■ **What the task asks**: Every record gets copied exactly, and no picture goes with it.
═══ Records provided ═══
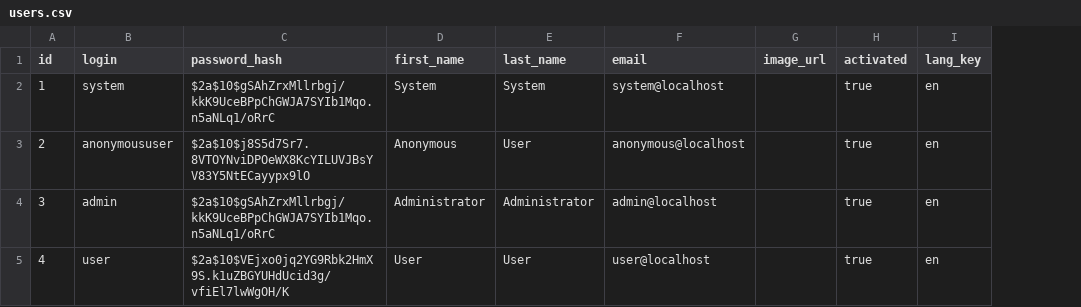
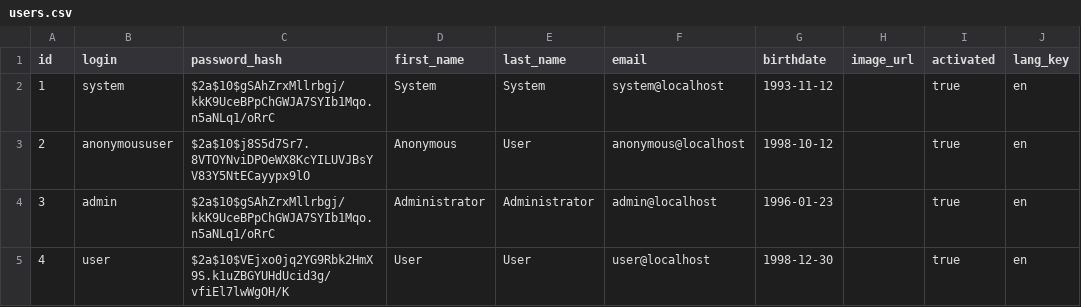
Before and after one commit to McFrid/JIRA, a CSV file: backend/src/main/resources/config/liquibase/users.csv, drawn as a sheet; only a part is shown; the diff names each change by its address in the sheet, - before the commit and + after, or states it on an @@ line.

Commit message:
Birthdate field added to User entity

```diff
--- a/backend/src/main/resources/config/liquibase/users.csv
+++ b/backend/src/main/resources/config/liquibase/users.csv
+column G (birthdate), rows 2-5: 1993-11-12 | 1998-10-12 | 1996-01-23 | 1998-12-30
```
Also changed, not shown: 8 other files.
═══
■ **Expected answer**:
Before and after one commit to McFrid/JIRA, a CSV file: backend/src/main/resources/config/liquibase/users.csv, drawn as a sheet; only a part is shown; the diff names each change by its address in the sheet, - before the commit and + after, or states it on an @@ line.

Commit message:
Birthdate field added to User entity

```diff
--- a/backend/src/main/resources/config/liquibase/users.csv
+++ b/backend/src/main/resources/config/liquibase/users.csv
+column G (birthdate), rows 2-5: 1993-11-12 | 1998-10-12 | 1996-01-23 | 1998-12-30
```
Also changed, not shown: 8 other files.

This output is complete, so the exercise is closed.